The Nuts and Bolts of OSHA’s National Emphasis Program (NEP)

On March 12, 2021, OSHA’s COVID-19 National Emphasis Program (NEP) went into effect. This new program permits employees to report COVID-related complaints to OSHA, potentially triggering compliance inspections.  

Additionally, as of March 26, OSHA began targeting programmed inspections in industries that pose the greatest risk of exposure to workers. If an employer does business in a state with its own State Plan, that state has until May 12 to accept or reject adaptation of OSHA’s NEP.

Targeted Industries and Employee Protection

The NEP states in Appendix A and B that the program’s priorities are in industries and establishments where workers may be subject to increased potential exposure to COVID-19.  

The program also ensures employers in these industries are not subjecting employees to retaliation upon reporting and provides anti-retaliation information through OSHA’s Whistleblower Protection Program during inspections.

Inspections and Guidelines

There are three types of inspections deployed as a part of the NEP, these include:

      *Employers participating in cooperative programs may be exempt from programmed inspections.

OSHA encourages employers to implement a COVID-19 Prevention Program. While this program may overlap with other relevant programs (i.e., PPE, Respiratory Protection), it should address the following specific elements:

Additionally, there are some basic considerations to address as well:

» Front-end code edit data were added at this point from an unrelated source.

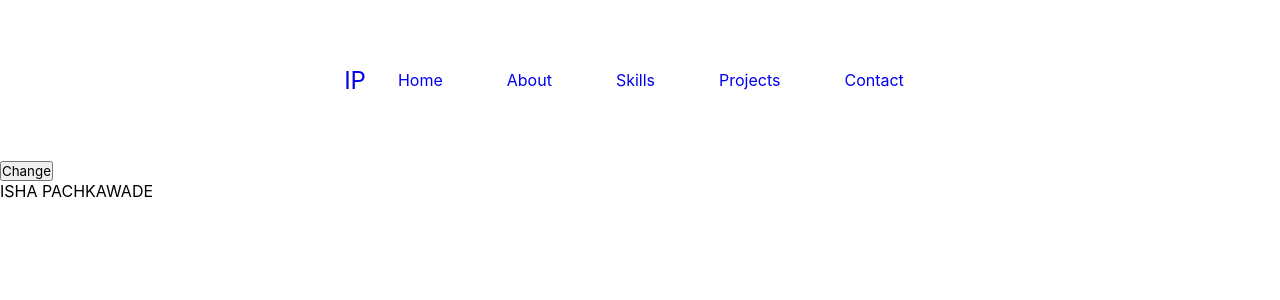
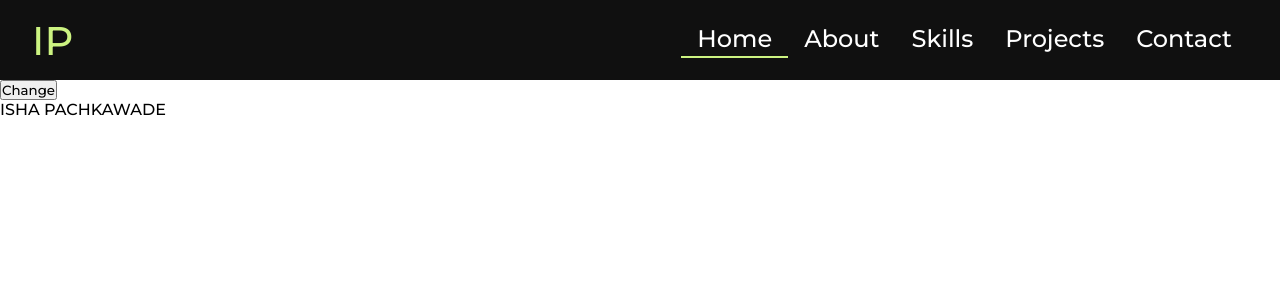
Before and after one commit to IshaBP/Isha_Portfolio, a React (Create React App) app: page / in a window 1280 px wide. Shown: the top 300 px of the page. Built offline with nearby package versions, Linux system fonts and the light colour scheme.

Commit message:
wip: Nav Menu

```diff
--- a/package.json
+++ b/package.json
@@ -13,6 +13,7 @@
     "@types/react-router-dom": "^5.1.6",
     "react": "^17.0.1",
     "react-dom": "^17.0.1",
+    "react-icons": "^4.1.0",
     "react-router-dom": "^5.2.0",
     "react-scripts": "4.0.0",
     "typescript": "~4.0.5",
--- a/public/index.html
+++ b/public/index.html
@@ -14,6 +14,11 @@
       manifest.json provides metadata used when your web app is installed on a
       user's mobile device or desktop. See https://developers.google.com/web/fundamentals/web-app-manifest/
     -->
+    <link rel="preconnect" href="https://fonts.gstatic.com" />
+    <link
+      href="https://fonts.googleapis.com/css2?family=Montserrat:wght@500&display=swap"
+      rel="stylesheet"
+    />
     <link rel="manifest" href="%PUBLIC_URL%/manifest.json" />
     <!--
       Notice the use of %PUBLIC_URL% in the tags above.
--- a/src/App.scss
+++ b/src/App.scss
@@ -4,16 +4,15 @@
   margin: 0;
   padding: 0;
   box-sizing: border-box;
-  font-family: -apple-system, BlinkMacSystemFont, "Segoe UI", "Roboto", "Oxygen",
-    "Ubuntu", "Cantarell", "Fira Sans", "Droid Sans", "Helvetica Neue",
-    sans-serif;
+  font-family: "Montserrat", -apple-system, BlinkMacSystemFont, "Segoe UI",
+    "Roboto", "Oxygen", "Ubuntu", "Cantarell", "Fira Sans", "Droid Sans",
+    "Helvetica Neue", sans-serif;
   -webkit-font-smoothing: antialiased;
   -moz-osx-font-smoothing: grayscale;
 }
 
 .background {
   background-size: cover;
-  min-width: 100vh;
   min-height: 100vh;
 }
 
--- a/src/components/Navigation/Navigation.scss
+++ b/src/components/Navigation/Navigation.scss
@@ -1,34 +1,4 @@
 @import "../../theme/globalVariables.scss";
-
-.nav {
-  display: flex;
-  height: 20vh;
-  justify-content: center;
-  align-items: center;
-  font-size: 1rem;
-  position: sticky;
-  z-index: 10;
-  .menu {
-    display: flex;
-    justify-content: space-between;
-    z-index: 1;
-    .menuItem {
-      padding: 2rem;
-      list-style: none;
-      .linkText {
-        text-decoration: none;
-      }
-    }
-  }
-  .ishaLogo {
-    display: flex;
-    justify-self: flex-start;
-    align-items: center;
-    font-size: 1.5rem;
-    cursor: pointer;
-    text-decoration: none;
-  }
-}
 
 .light {
   background-color: $lightThemePrimary;
@@ -37,3 +7,99 @@
 .dark {
   background-color: $darkThemePrimary;
 }
+
+.nav {
+  background-color: $black;
+  display: flex;
+  justify-content: space-between;
+  align-items: center;
+  font-size: 1rem;
+  position: sticky;
+  z-index: 10;
+  height: 10vh;
+}
+
+.logoContainer {
+  text-decoration: none;
+  color: $green;
+  font-size: 5vh;
+  cursor: pointer;
+  position: absolute;
+  top: 2vh;
+  left: 4vh;
+  outline: none;
+}
+
+.navMenu {
+  display: flex;
+  font-size: 3vh;
+  text-decoration: none;
+  position: absolute;
+  top: 3vh;
+  right: 4vh;
+  @media screen and (max-width: 768px) {
+    display: none;
+  }
+}
+
+.navLink {
+  color: #fff;
+  text-decoration: none;
+  padding: 0.2rem 1rem;
+  height: 100%;
+  cursor: pointer;
+  outline: none;
+
+  &.active {
+    border-bottom: 2px solid $green;
+    padding-bottom: 0.2rem;
+    transition: 200ms ease-in-out;
+  }
+
+  &:hover {
+    background-color: $light-black;
+    border-radius: 0.2rem;
+  }
+}
+
+.mobileIconContainer {
+  font-size: 5vh;
+  cursor: pointer;
+  color: $green;
+  position: absolute;
+  top: 2.5vh;
+  right: 4vh;
+  z-index: 300;
+  @media screen and (min-width: 768px) {
+    display: none;
+  }
+}
+
+// @media screen and (max-width: 768px) {
+//   .navMenu {
+//     display: none;
+//     // position: absolute;
+//     // top: 0;
+//     // right: 0;
+//     // left: 0;
+//     // z-index: 12;
+//     // min-width: 100vh;
+//     // height: 100vh;
+//     // background-color: $black;
+//     // display: flex;
+//     // align-content: center;
+//     // flex-direction: column;
+//     // justify-content: center;
+//     // padding: 2vh;
+//   }
+
+//   .mobileIconContainer {
+//     font-size: 5vh;
+//     cursor: pointer;
+//     color: $green;
+//     position: absolute;
+//     top: 2.5vh;
+//     right: 4vh;
+//     z-index: 300;
+//   }
+// }
--- a/src/components/Navigation/index.tsx
+++ b/src/components/Navigation/index.tsx
@@ -1,6 +1,8 @@
 import './Navigation.scss';
 
-import React from 'react';
+import React, { useState } from 'react';
+import { FaBars } from 'react-icons/fa';
+import { IoClose } from 'react-icons/io5';
 import { Link, RouteComponentProps, withRouter } from 'react-router-dom';
 
 import { ThemeContext } from '../../theme/themeContext';
@@ -17,22 +19,42 @@ const Navigation: React.FunctionComponent<NavigationProps> = ({
   logo
 }: NavigationProps) => {
   const { isDarkModeActive } = React.useContext(ThemeContext);
+  const [activeMenuItem, setActiveMenuItem] = useState(navItems[0].id);
+  const [isVisibleMobileMenu, setVisibleMobileMenu] = useState(false);
   let modeClass = isDarkModeActive ? "dark" : "light";
 
   return (
-    <div className={`nav ${modeClass}`}>
-      <ul className="menu">
-        <Link to="/" className="ishaLogo">
-          IP
-        </Link>
+    // <div className={`${modeClass}`}>
+    <div className="nav">
+      <Link to="/" className="logoContainer">
+        IP
+      </Link>
+
+      {isVisibleMobileMenu ? (
+        <div className="mobileIconContainer">
+          <IoClose onClick={() => setVisibleMobileMenu(false)} />
+        </div>
+      ) : (
+        <div className="mobileIconContainer">
+          <FaBars onClick={() => setVisibleMobileMenu(true)} />
+        </div>
+      )}
+
+      <div className={"navMenu"}>
         {navItems.map((item, index) => (
-          <li className="menuItem" key={item.section}>
-            <Link to={item.path} className="linkText">
+          <div key={item.section}>
+            <Link
+              to={item.path}
+              className={`navLink ${
+                item.id === activeMenuItem ? "active" : ""
+              }`}
+              onClick={() => setActiveMenuItem(item.id)}
+            >
               {item.section}
             </Link>
-          </li>
+          </div>
         ))}
-      </ul>
+      </div>
     </div>
   );
 };
--- a/src/components/Navigation/types.ts
+++ b/src/components/Navigation/types.ts
@@ -1,6 +1,7 @@
 import { RouteComponentProps } from 'react-router';
 
 type NavObject = {
+  id: string;
   section: string;
   path: string;
   component:
--- a/src/constants.ts
+++ b/src/constants.ts
@@ -6,11 +6,16 @@ import Projects from './pages/Projects';
 import Skills from './pages/Skills';
 
 const NAV_ITEMS: Array<NavObject> = [
-  { section: "Home", path: "/", component: Home },
-  { section: "About", path: "/about", component: About } /* Text + Timeline */,
-  { section: "Skills", path: "/skills", component: Skills },
-  { section: "Projects", path: "/projects", component: Projects },
-  { section: "Contact", path: "/contact", component: Contact }
+  { id: "1", section: "Home", path: "/", component: Home },
+  {
+    id: "2",
+    section: "About",
+    path: "/about",
+    component: About
+  } /* Text + Timeline */,
+  { id: "3", section: "Skills", path: "/skills", component: Skills },
+  { id: "4", section: "Projects", path: "/projects", component: Projects },
+  { id: "5", section: "Contact", path: "/contact", component: Contact }
 ];
 
 export { NAV_ITEMS };
--- a/src/theme/globalVariables.scss
+++ b/src/theme/globalVariables.scss
@@ -2,6 +2,10 @@ $lightThemePrimary: #fff;
 $darkThemePrimary: #000;
 
 $themeSecondary: #ffcfbc;
+
+$black: #101010;
+$light-black: #303030;
+$green: #ccf381;
 
 //#fedcce
 //#ffcfbc
```
Also changed, not shown: 1 other file (tests, documents, lock files or other folders).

Talk to a trusted RCM&D advisor today with any questions on OSHA’s new National Emphasis Program.